Within the listing below, please show every line carrying the string "Ranked".

*****

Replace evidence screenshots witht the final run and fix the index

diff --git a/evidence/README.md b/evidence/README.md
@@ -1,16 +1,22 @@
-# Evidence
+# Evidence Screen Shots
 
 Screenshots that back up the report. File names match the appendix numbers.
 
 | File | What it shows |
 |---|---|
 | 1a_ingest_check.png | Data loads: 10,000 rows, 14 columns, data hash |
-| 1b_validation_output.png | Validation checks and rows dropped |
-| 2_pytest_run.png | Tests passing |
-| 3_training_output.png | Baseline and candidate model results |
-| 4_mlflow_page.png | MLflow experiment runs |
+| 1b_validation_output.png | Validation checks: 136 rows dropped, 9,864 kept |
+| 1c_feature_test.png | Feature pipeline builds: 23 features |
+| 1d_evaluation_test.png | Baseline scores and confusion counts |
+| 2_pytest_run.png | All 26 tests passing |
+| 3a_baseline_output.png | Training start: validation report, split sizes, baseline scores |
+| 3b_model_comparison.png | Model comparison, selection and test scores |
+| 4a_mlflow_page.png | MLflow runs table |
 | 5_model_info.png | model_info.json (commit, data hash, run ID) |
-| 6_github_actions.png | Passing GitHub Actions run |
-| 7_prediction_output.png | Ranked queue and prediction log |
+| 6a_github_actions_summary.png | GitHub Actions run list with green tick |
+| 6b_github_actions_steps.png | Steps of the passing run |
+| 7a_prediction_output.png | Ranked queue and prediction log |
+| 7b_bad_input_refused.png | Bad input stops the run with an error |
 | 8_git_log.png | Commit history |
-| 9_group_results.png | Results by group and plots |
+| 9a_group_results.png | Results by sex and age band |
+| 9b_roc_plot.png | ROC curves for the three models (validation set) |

*****

Solution to this task:
-| 7_prediction_output.png | Ranked queue and prediction log |
+| 7a_prediction_output.png | Ranked queue and prediction log |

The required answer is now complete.